What to work on: Please copy the data exactly as it stands, minus the images.

Data records:
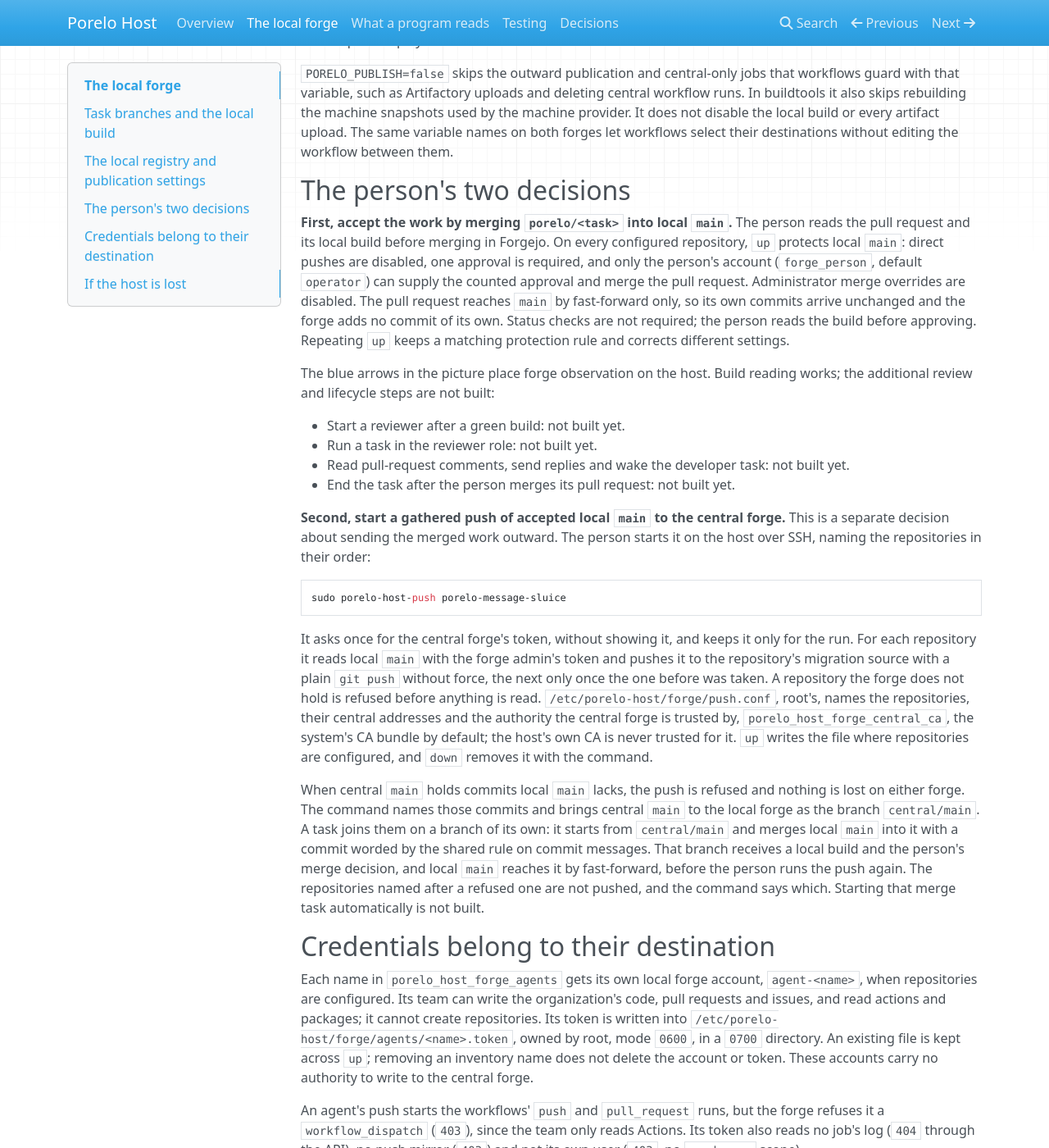
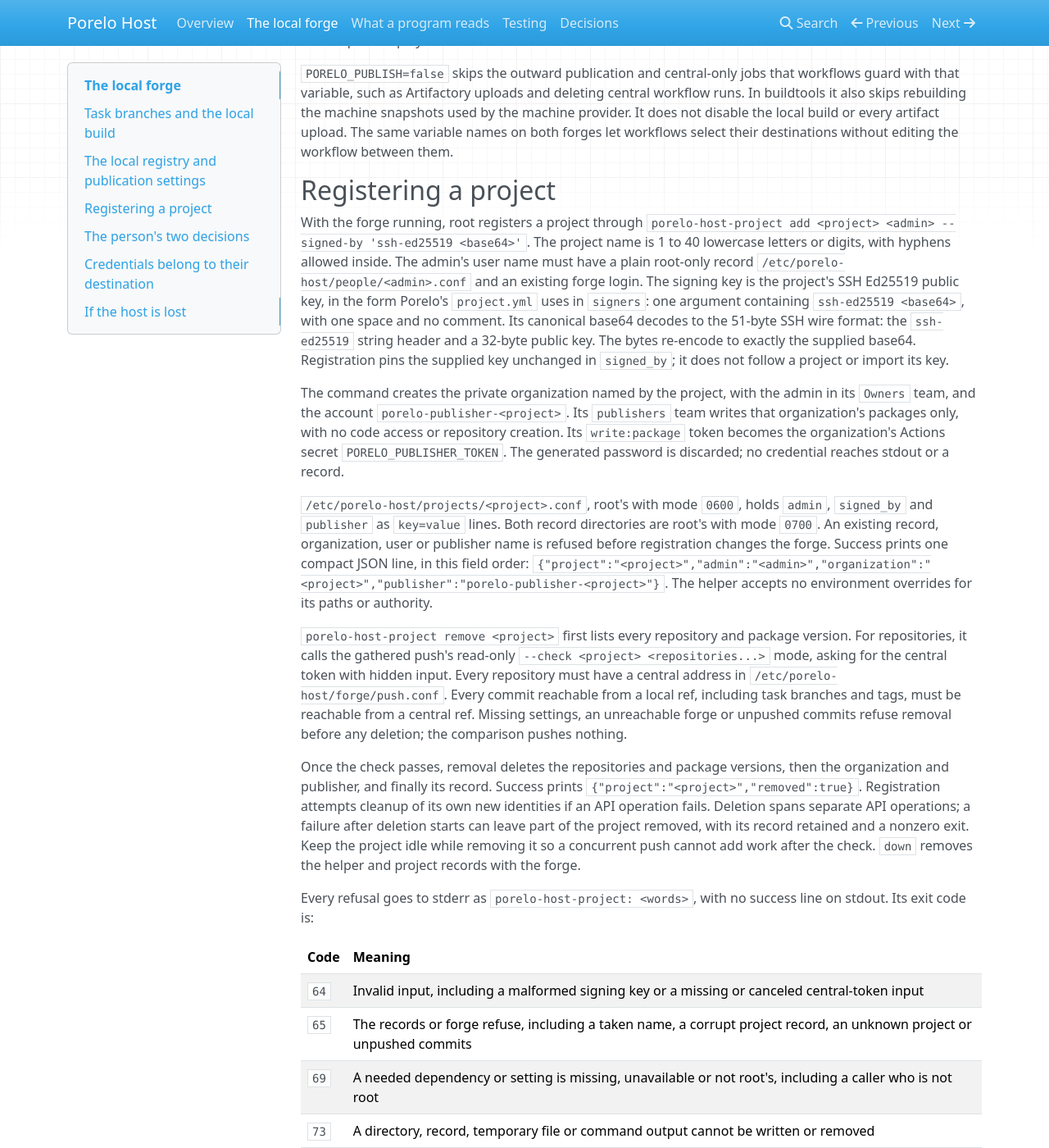
Before and after one commit to porelo-ai/porelo-host, an MkDocs documentation site: the page built from doc/local-forge.md, in a window 1280 px wide and 1400 px high, scrolled down 3682 px. Shown: the whole window at 82% size. Built offline with MkDocs 1.6.1, drawn with Linux system fonts in a browser that asks for light colours; nearby versions of some CDN libraries.

Commit message:
Register a project on the host and take it off once nothing is unpushed
Assisted-by: Claude Code, claude-opus-5-5
Assisted-by: Codex CLI, gpt-6.1-sol

```diff
--- a/doc/local-forge.md
+++ b/doc/local-forge.md
@@ -89,6 +89,50 @@ as Artifactory uploads and deleting central workflow runs. In buildtools it also
 used by the machine provider. It does not disable the local build or every artifact upload. The same variable names on
 both forges let workflows select their destinations without editing the workflow between them.
 
+## Registering a project
+
+With the forge running, root registers a project through
+`porelo-host-project add <project> <admin> --signed-by 'ssh-ed25519 <base64>'`.
+The project name is 1 to 40 lowercase letters or digits, with hyphens allowed inside. The admin's user name must have
+a plain root-only record `/etc/porelo-host/people/<admin>.conf` and an existing forge login. The signing key is the
+project's SSH Ed25519 public key, in the form Porelo's `project.yml` uses in `signers`: one argument containing
+`ssh-ed25519 <base64>`, with one space and no comment. Its canonical base64 decodes to the 51-byte SSH wire format:
+the `ssh-ed25519` string header and a 32-byte public key. The bytes re-encode to exactly the supplied base64.
+Registration pins the supplied key unchanged in `signed_by`; it does not follow a project or import its key.
+
+The command creates the private organization named by the project, with the admin in its `Owners` team, and the
+account `porelo-publisher-<project>`. Its `publishers` team writes that organization's packages only, with no code
+access or repository creation. Its `write:package` token becomes the organization's Actions secret
+`PORELO_PUBLISHER_TOKEN`. The generated password is discarded; no credential reaches stdout or a record.
+
+`/etc/porelo-host/projects/<project>.conf`, root's with mode `0600`, holds `admin`, `signed_by` and `publisher` as
+`key=value` lines. Both record directories are root's with mode `0700`. An existing record, organization, user or
+publisher name is refused before registration changes the forge. Success prints one compact JSON line, in this
+field order: `{"project":"<project>","admin":"<admin>","organization":"<project>","publisher":"porelo-publisher-<project>"}`.
+The helper accepts no environment overrides for its paths or authority.
+
+`porelo-host-project remove <project>` first lists every repository and package version. For repositories, it calls
+the gathered push's read-only `--check <project> <repositories...>` mode, asking for the central token with hidden
+input. Every repository must have a central address in `/etc/porelo-host/forge/push.conf`. Every commit reachable
+from a local ref, including task branches and tags, must be reachable from a central ref. Missing settings, an
+unreachable forge or unpushed commits refuse removal before any deletion; the comparison pushes nothing.
+
+Once the check passes, removal deletes the repositories and package versions, then the organization and publisher,
+and finally its record. Success prints `{"project":"<project>","removed":true}`. Registration attempts cleanup of
+its own new identities if an API operation fails. Deletion spans separate API operations; a failure after deletion
+starts can leave part of the project removed, with its record retained and a nonzero exit. Keep the project idle
+while removing it so a concurrent push cannot add work after the check. `down` removes the helper and project records
+with the forge.
+
+Every refusal goes to stderr as `porelo-host-project: <words>`, with no success line on stdout. Its exit code is:
+
+| Code | Meaning |
+|---|---|
+| `64` | Invalid input, including a malformed signing key or a missing or canceled central-token input |
+| `65` | The records or forge refuse, including a taken name, a corrupt project record, an unknown project or unpushed commits |
+| `69` | A needed dependency or setting is missing, unavailable or not root's, including a caller who is not root |
+| `73` | A directory, record, temporary file or command output cannot be written or removed |
+
 ## The person's two decisions
 
 **First, accept the work by merging `porelo/<task>` into local `main`.** The person reads the pull request and its local
```
Also changed, not shown: AGENTS.md (+3 -2 lines), CHANGELOG.md (+6 -0 lines), roles/forge/README.md (+6 -0 lines), 5 other files.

Expected answer:
Before and after one commit to porelo-ai/porelo-host, an MkDocs documentation site: the page built from doc/local-forge.md, in a window 1280 px wide and 1400 px high, scrolled down 3682 px. Shown: the whole window at 82% size. Built offline with MkDocs 1.6.1, drawn with Linux system fonts in a browser that asks for light colours; nearby versions of some CDN libraries.

Commit message:
Register a project on the host and take it off once nothing is unpushed
Assisted-by: Claude Code, claude-opus-5-5
Assisted-by: Codex CLI, gpt-6.1-sol

```diff
--- a/doc/local-forge.md
+++ b/doc/local-forge.md
@@ -89,6 +89,50 @@ as Artifactory uploads and deleting central workflow runs. In buildtools it also
 used by the machine provider. It does not disable the local build or every artifact upload. The same variable names on
 both forges let workflows select their destinations without editing the workflow between them.
 
+## Registering a project
+
+With the forge running, root registers a project through
+`porelo-host-project add <project> <admin> --signed-by 'ssh-ed25519 <base64>'`.
+The project name is 1 to 40 lowercase letters or digits, with hyphens allowed inside. The admin's user name must have
+a plain root-only record `/etc/porelo-host/people/<admin>.conf` and an existing forge login. The signing key is the
+project's SSH Ed25519 public key, in the form Porelo's `project.yml` uses in `signers`: one argument containing
+`ssh-ed25519 <base64>`, with one space and no comment. Its canonical base64 decodes to the 51-byte SSH wire format:
+the `ssh-ed25519` string header and a 32-byte public key. The bytes re-encode to exactly the supplied base64.
+Registration pins the supplied key unchanged in `signed_by`; it does not follow a project or import its key.
+
+The command creates the private organization named by the project, with the admin in its `Owners` team, and the
+account `porelo-publisher-<project>`. Its `publishers` team writes that organization's packages only, with no code
+access or repository creation. Its `write:package` token becomes the organization's Actions secret
+`PORELO_PUBLISHER_TOKEN`. The generated password is discarded; no credential reaches stdout or a record.
+
+`/etc/porelo-host/projects/<project>.conf`, root's with mode `0600`, holds `admin`, `signed_by` and `publisher` as
+`key=value` lines. Both record directories are root's with mode `0700`. An existing record, organization, user or
+publisher name is refused before registration changes the forge. Success prints one compact JSON line, in this
+field order: `{"project":"<project>","admin":"<admin>","organization":"<project>","publisher":"porelo-publisher-<project>"}`.
+The helper accepts no environment overrides for its paths or authority.
+
+`porelo-host-project remove <project>` first lists every repository and package version. For repositories, it calls
+the gathered push's read-only `--check <project> <repositories...>` mode, asking for the central token with hidden
+input. Every repository must have a central address in `/etc/porelo-host/forge/push.conf`. Every commit reachable
+from a local ref, including task branches and tags, must be reachable from a central ref. Missing settings, an
+unreachable forge or unpushed commits refuse removal before any deletion; the comparison pushes nothing.
+
+Once the check passes, removal deletes the repositories and package versions, then the organization and publisher,
+and finally its record. Success prints `{"project":"<project>","removed":true}`. Registration attempts cleanup of
+its own new identities if an API operation fails. Deletion spans separate API operations; a failure after deletion
+starts can leave part of the project removed, with its record retained and a nonzero exit. Keep the project idle
+while removing it so a concurrent push cannot add work after the check. `down` removes the helper and project records
+with the forge.
+
+Every refusal goes to stderr as `porelo-host-project: <words>`, with no success line on stdout. Its exit code is:
+
+| Code | Meaning |
+|---|---|
+| `64` | Invalid input, including a malformed signing key or a missing or canceled central-token input |
+| `65` | The records or forge refuse, including a taken name, a corrupt project record, an unknown project or unpushed commits |
+| `69` | A needed dependency or setting is missing, unavailable or not root's, including a caller who is not root |
+| `73` | A directory, record, temporary file or command output cannot be written or removed |
+
 ## The person's two decisions
 
 **First, accept the work by merging `porelo/<task>` into local `main`.** The person reads the pull request and its local
```
Also changed, not shown: AGENTS.md (+3 -2 lines), CHANGELOG.md (+6 -0 lines), roles/forge/README.md (+6 -0 lines), 5 other files.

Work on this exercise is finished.